Aim of the exercise:
Output all entries verbatim. Skip pictures.
Start of Block
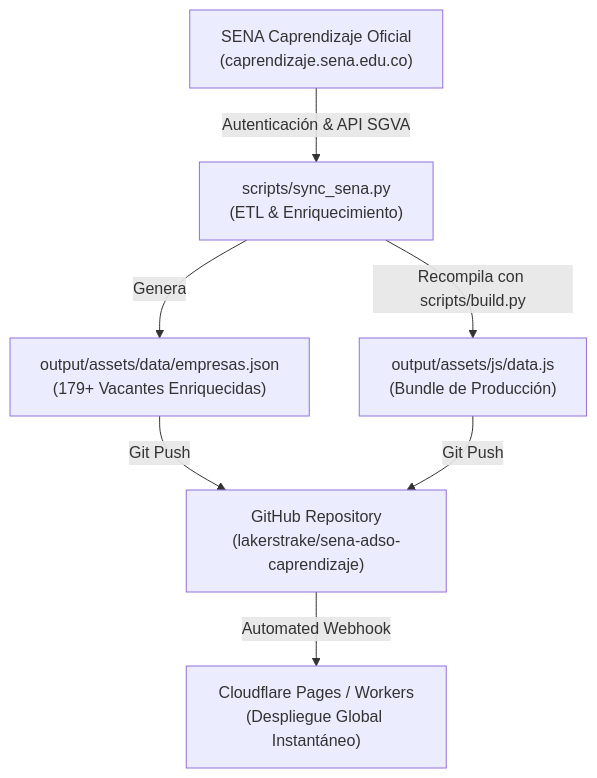
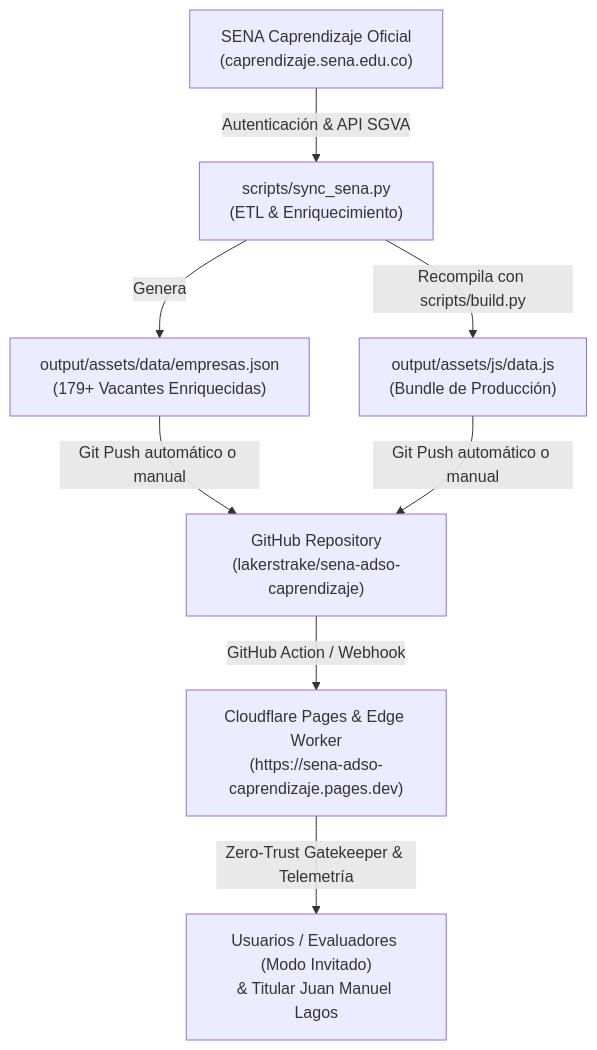
One commit to lakerstrake/sena-adso-caprendizaje changed the diagram in docs/SYNC_PIPELINE.md. Above: the diagram before and after it, drawn with Mermaid. The commit also changed other lines of this file and 14 other files, not shown here.

Commit message:
feat(security & cloudflare): default guest mode, high-end responsive UI (13-17 inch), professional CV links, and Cloudflare Pages sync pipeline

````diff
--- a/docs/SYNC_PIPELINE.md
+++ b/docs/SYNC_PIPELINE.md
@@ -9,8 +9,9 @@
 ```mermaid
 flowchart TD
     A["SENA Caprendizaje Oficial\n(caprendizaje.sena.edu.co)"] -->|Autenticación & API SGVA| B["scripts/sync_sena.py\n(ETL & Enriquecimiento)"]
     B -->|Genera| C["output/assets/data/empresas.json\n(179+ Vacantes Enriquecidas)"]
     B -->|Recompila con scripts/build.py| D["output/assets/js/data.js\n(Bundle de Producción)"]
-    C & D -->|Git Push| E["GitHub Repository\n(lakerstrake/sena-adso-caprendizaje)"]
-    E -->|Automated Webhook| F["Cloudflare Pages / Workers\n(Despliegue Global Instantáneo)"]
+    C & D -->|Git Push automático o manual| E["GitHub Repository\n(lakerstrake/sena-adso-caprendizaje)"]
+    E -->|GitHub Action / Webhook| F["Cloudflare Pages & Edge Worker\n(https://sena-adso-caprendizaje.pages.dev)"]
+    F -->|Zero-Trust Gatekeeper & Telemetría| G["Usuarios / Evaluadores (Modo Invitado)\n& Titular Juan Manuel Lagos"]
 ```
````
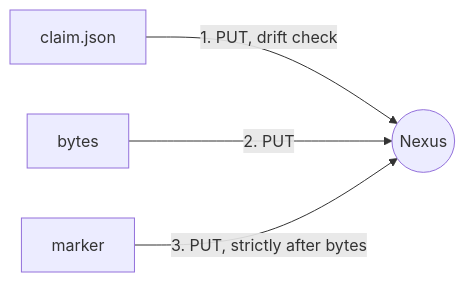
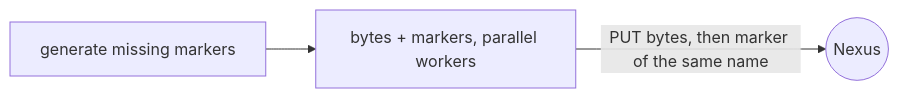
One commit to Lipen/nexus-raw changed the diagram in docs/get-started.md. Above: the diagram before and after it, drawn with Mermaid. The commit also changed other lines of this file and 21 other files, not shown here.

````diff
--- a/docs/get-started.md
+++ b/docs/get-started.md
@@ -91,6 +69,5 @@
 ```mermaid
 flowchart LR
-  A["claim.json"] -->|"1. PUT, drift check"| S(("Nexus"))
-  B["bytes"] -->|"2. PUT"| S
-  C["marker"] -->|"3. PUT, strictly after bytes"| S
+  G["generate missing markers"] --> B["bytes + markers, parallel workers"]
+  B -->|"PUT bytes, then marker of the same name"| S(("Nexus"))
 ```
````
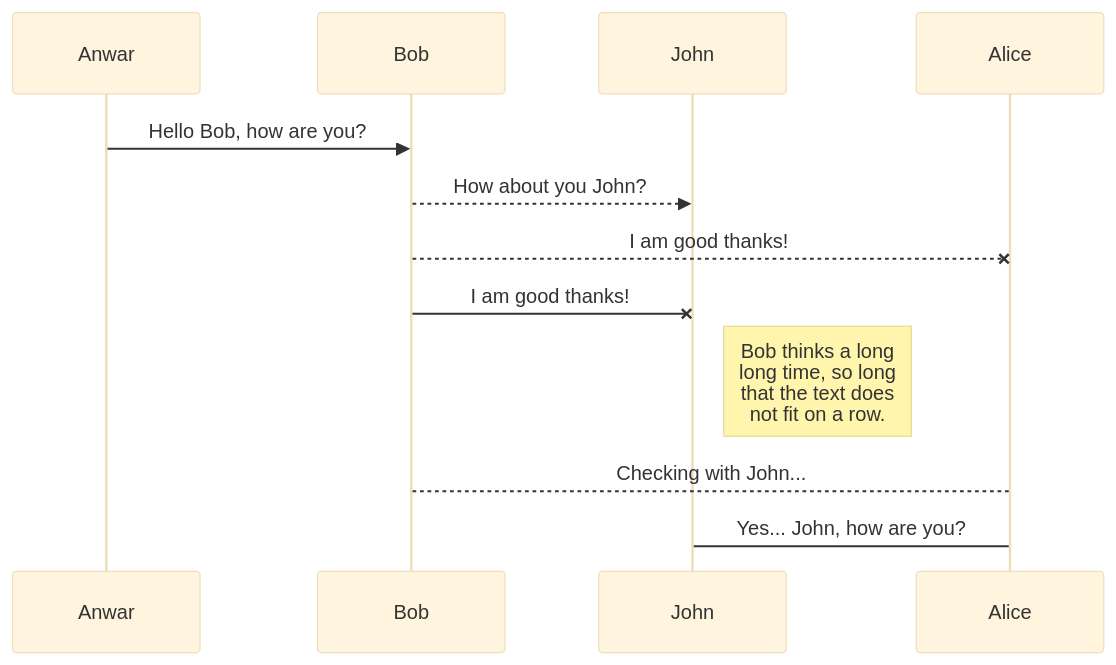
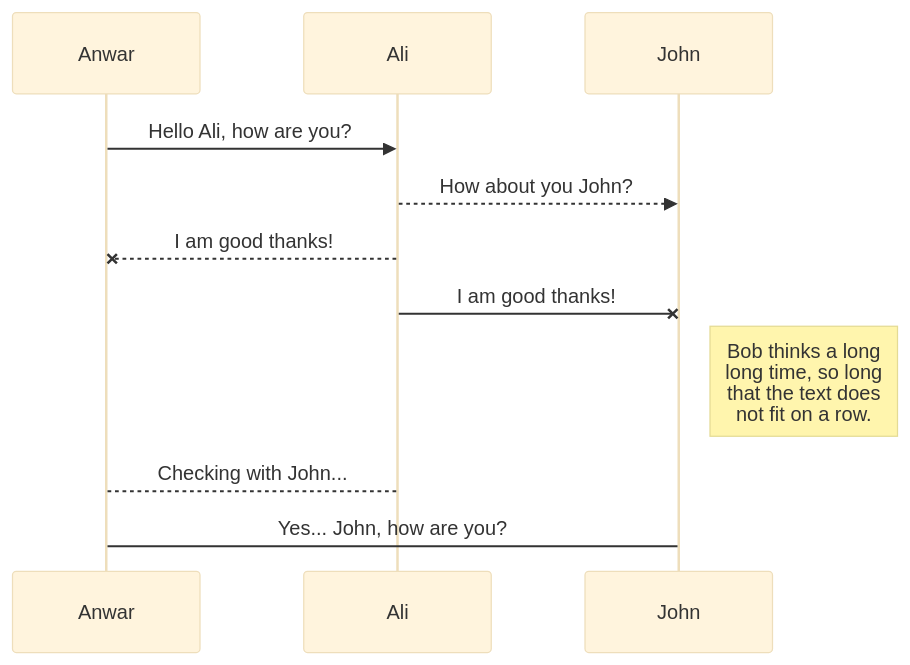
One commit to drshahizan/learn-github changed the diagram in exercise/muhd-anwar/exer2.md. Above: the diagram before and after it, drawn with Mermaid (base theme).

````diff
--- a/exercise/muhd-anwar/exer2.md
+++ b/exercise/muhd-anwar/exer2.md
@@ -5,11 +5,11 @@
 ```mermaid
 sequenceDiagram
-Anwar ->> Bob: Hello Bob, how are you?
-Bob-->>John: How about you John?
-Bob--x Alice: I am good thanks!
-Bob-x John: I am good thanks!
+Anwar ->> Ali: Hello Ali, how are you?
+Ali-->>John: How about you John?
+Ali--x Anwar: I am good thanks!
+Ali-x John: I am good thanks!
 Note right of John: Bob thinks a long<br/>long time, so long<br/>that the text does<br/>not fit on a row.
 
-Bob-->Alice: Checking with John...
-Alice->John: Yes... John, how are you?
+Ali-->Anwar: Checking with John...
+Anwar->John: Yes... John, how are you?
 ```
````
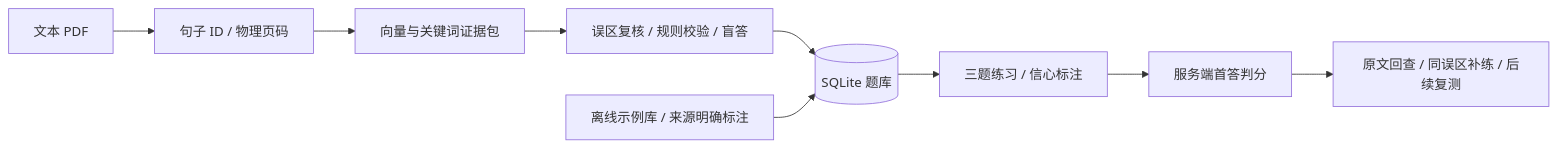
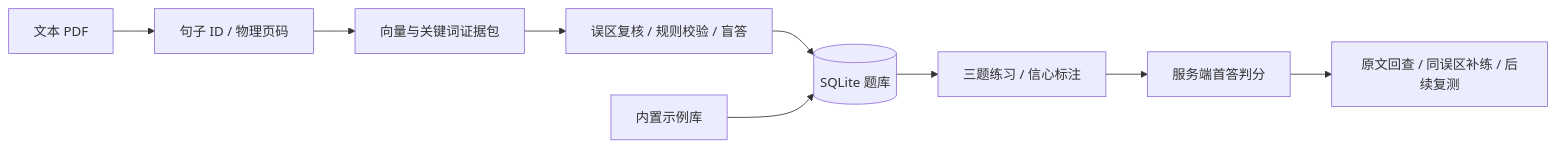
Before and after one commit to rbtrenbingtan/AI-WEB: the diagram in README.md, drawn with Mermaid. The commit also changed other lines of this file and 1 other file, not shown here.

````diff
--- a/README.md
+++ b/README.md
@@ -37,11 +33,11 @@
 ```mermaid
 flowchart LR
   PDF[文本 PDF] --> SENT[句子 ID / 物理页码]
   SENT --> EVIDENCE[向量与关键词证据包]
   EVIDENCE --> QUALITY[误区复核 / 规则校验 / 盲答]
   QUALITY --> DB[(SQLite 题库)]
-  SEED[离线示例库 / 来源明确标注] --> DB
+  SEED[内置示例库] --> DB
   DB --> QUIZ[三题练习 / 信心标注]
   QUIZ --> GRADE[服务端首答判分]
   GRADE --> LOOP[原文回查 / 同误区补练 / 后续复测]
 ```
````
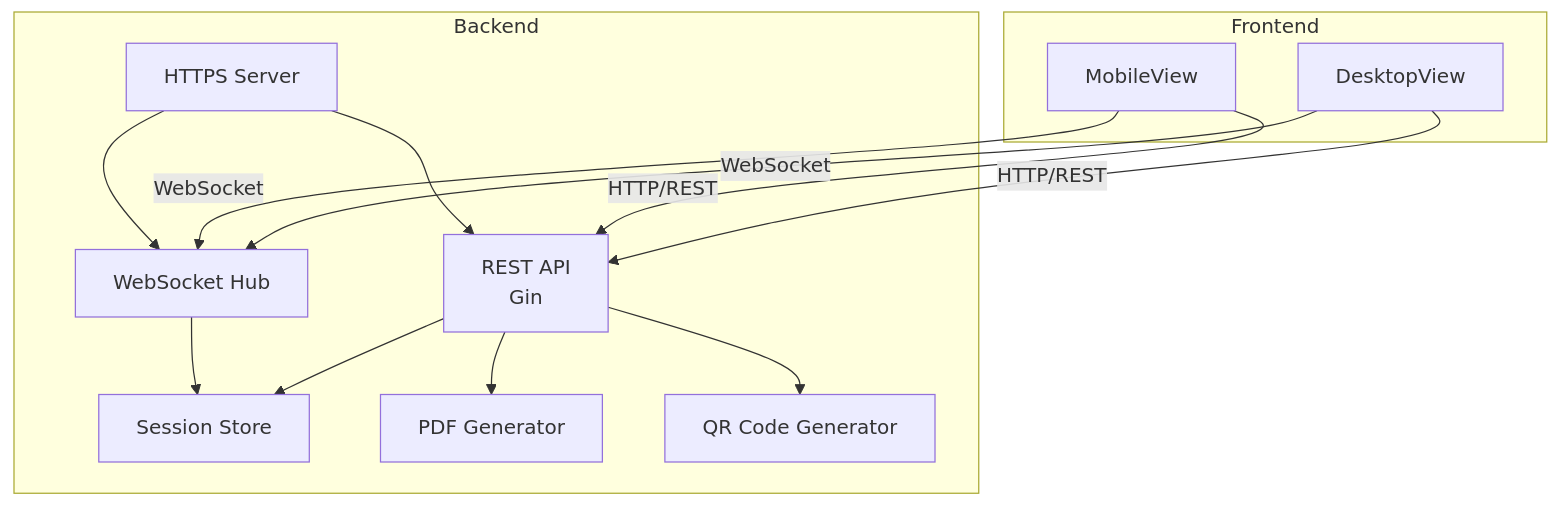
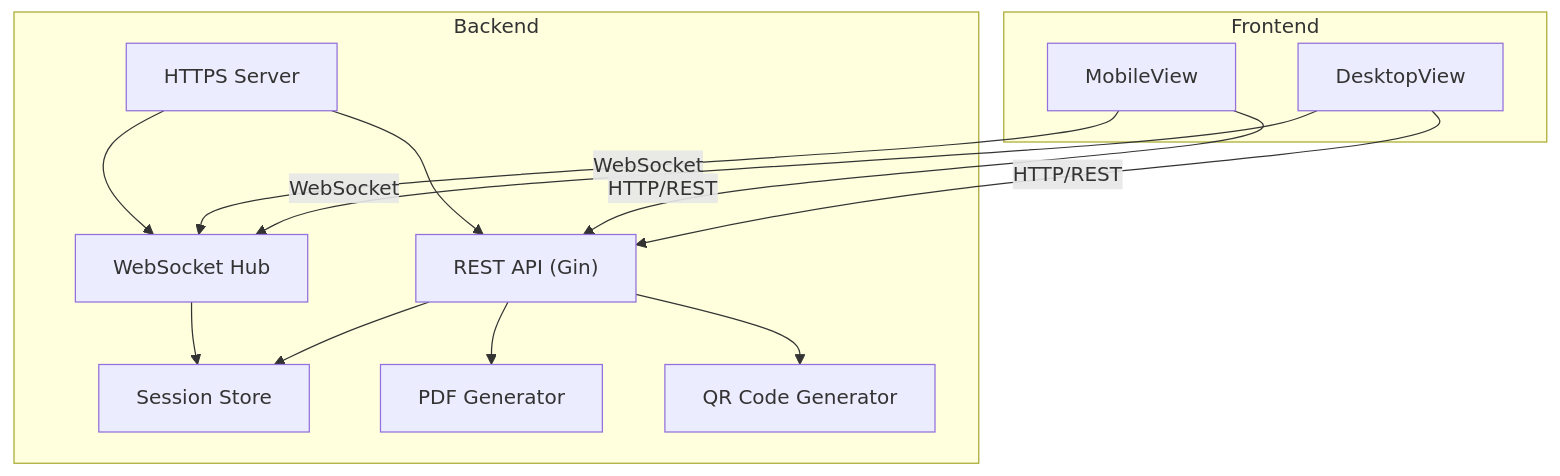
The first of 10 diagrams in map.md (Garante83/DocFlow-), drawn with Mermaid before and after one commit. The commit also changed other lines of this file, not shown here.

````diff
--- a/map.md
+++ b/map.md
@@ -47,27 +47,27 @@
 ```mermaid
 graph TD
     subgraph Frontend
         F1[DesktopView]
         F2[MobileView]
     end
 
     subgraph Backend
-        B1[REST API<br/>Gin]
+        B1["REST API (Gin)"]
         B2[WebSocket Hub]
         B3[Session Store]
         B4[PDF Generator]
         B5[QR Code Generator]
         B6[HTTPS Server]
     end
 
     F1 -->|HTTP/REST| B1
     F1 -->|WebSocket| B2
     F2 -->|HTTP/REST| B1
     F2 -->|WebSocket| B2
     B1 --> B3
     B1 --> B4
     B1 --> B5
     B2 --> B3
     B6 --> B1
     B6 --> B2
 ```
````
End of Block
Solution for this problem:
One commit to lakerstrake/sena-adso-caprendizaje changed the diagram in docs/SYNC_PIPELINE.md. Above: the diagram before and after it, drawn with Mermaid. The commit also changed other lines of this file and 14 other files, not shown here.

Commit message:
feat(security & cloudflare): default guest mode, high-end responsive UI (13-17 inch), professional CV links, and Cloudflare Pages sync pipeline

````diff
--- a/docs/SYNC_PIPELINE.md
+++ b/docs/SYNC_PIPELINE.md
@@ -9,8 +9,9 @@
 ```mermaid
 flowchart TD
     A["SENA Caprendizaje Oficial\n(caprendizaje.sena.edu.co)"] -->|Autenticación & API SGVA| B["scripts/sync_sena.py\n(ETL & Enriquecimiento)"]
     B -->|Genera| C["output/assets/data/empresas.json\n(179+ Vacantes Enriquecidas)"]
     B -->|Recompila con scripts/build.py| D["output/assets/js/data.js\n(Bundle de Producción)"]
-    C & D -->|Git Push| E["GitHub Repository\n(lakerstrake/sena-adso-caprendizaje)"]
-    E -->|Automated Webhook| F["Cloudflare Pages / Workers\n(Despliegue Global Instantáneo)"]
+    C & D -->|Git Push automático o manual| E["GitHub Repository\n(lakerstrake/sena-adso-caprendizaje)"]
+    E -->|GitHub Action / Webhook| F["Cloudflare Pages & Edge Worker\n(https://sena-adso-caprendizaje.pages.dev)"]
+    F -->|Zero-Trust Gatekeeper & Telemetría| G["Usuarios / Evaluadores (Modo Invitado)\n& Titular Juan Manuel Lagos"]
 ```
````
One commit to Lipen/nexus-raw changed the diagram in docs/get-started.md. Above: the diagram before and after it, drawn with Mermaid. The commit also changed other lines of this file and 21 other files, not shown here.

````diff
--- a/docs/get-started.md
+++ b/docs/get-started.md
@@ -91,6 +69,5 @@
 ```mermaid
 flowchart LR
-  A["claim.json"] -->|"1. PUT, drift check"| S(("Nexus"))
-  B["bytes"] -->|"2. PUT"| S
-  C["marker"] -->|"3. PUT, strictly after bytes"| S
+  G["generate missing markers"] --> B["bytes + markers, parallel workers"]
+  B -->|"PUT bytes, then marker of the same name"| S(("Nexus"))
 ```
````
One commit to drshahizan/learn-github changed the diagram in exercise/muhd-anwar/exer2.md. Above: the diagram before and after it, drawn with Mermaid (base theme).

````diff
--- a/exercise/muhd-anwar/exer2.md
+++ b/exercise/muhd-anwar/exer2.md
@@ -5,11 +5,11 @@
 ```mermaid
 sequenceDiagram
-Anwar ->> Bob: Hello Bob, how are you?
-Bob-->>John: How about you John?
-Bob--x Alice: I am good thanks!
-Bob-x John: I am good thanks!
+Anwar ->> Ali: Hello Ali, how are you?
+Ali-->>John: How about you John?
+Ali--x Anwar: I am good thanks!
+Ali-x John: I am good thanks!
 Note right of John: Bob thinks a long<br/>long time, so long<br/>that the text does<br/>not fit on a row.
 
-Bob-->Alice: Checking with John...
-Alice->John: Yes... John, how are you?
+Ali-->Anwar: Checking with John...
+Anwar->John: Yes... John, how are you?
 ```
````
Before and after one commit to rbtrenbingtan/AI-WEB: the diagram in README.md, drawn with Mermaid. The commit also changed other lines of this file and 1 other file, not shown here.

````diff
--- a/README.md
+++ b/README.md
@@ -37,11 +33,11 @@
 ```mermaid
 flowchart LR
   PDF[文本 PDF] --> SENT[句子 ID / 物理页码]
   SENT --> EVIDENCE[向量与关键词证据包]
   EVIDENCE --> QUALITY[误区复核 / 规则校验 / 盲答]
   QUALITY --> DB[(SQLite 题库)]
-  SEED[离线示例库 / 来源明确标注] --> DB
+  SEED[内置示例库] --> DB
   DB --> QUIZ[三题练习 / 信心标注]
   QUIZ --> GRADE[服务端首答判分]
   GRADE --> LOOP[原文回查 / 同误区补练 / 后续复测]
 ```
````
The first of 10 diagrams in map.md (Garante83/DocFlow-), drawn with Mermaid before and after one commit. The commit also changed other lines of this file, not shown here.

````diff
--- a/map.md
+++ b/map.md
@@ -47,27 +47,27 @@
 ```mermaid
 graph TD
     subgraph Frontend
         F1[DesktopView]
         F2[MobileView]
     end
 
     subgraph Backend
-        B1[REST API<br/>Gin]
+        B1["REST API (Gin)"]
         B2[WebSocket Hub]
         B3[Session Store]
         B4[PDF Generator]
         B5[QR Code Generator]
         B6[HTTPS Server]
     end
 
     F1 -->|HTTP/REST| B1
     F1 -->|WebSocket| B2
     F2 -->|HTTP/REST| B1
     F2 -->|WebSocket| B2
     B1 --> B3
     B1 --> B4
     B1 --> B5
     B2 --> B3
     B6 --> B1
     B6 --> B2
 ```
````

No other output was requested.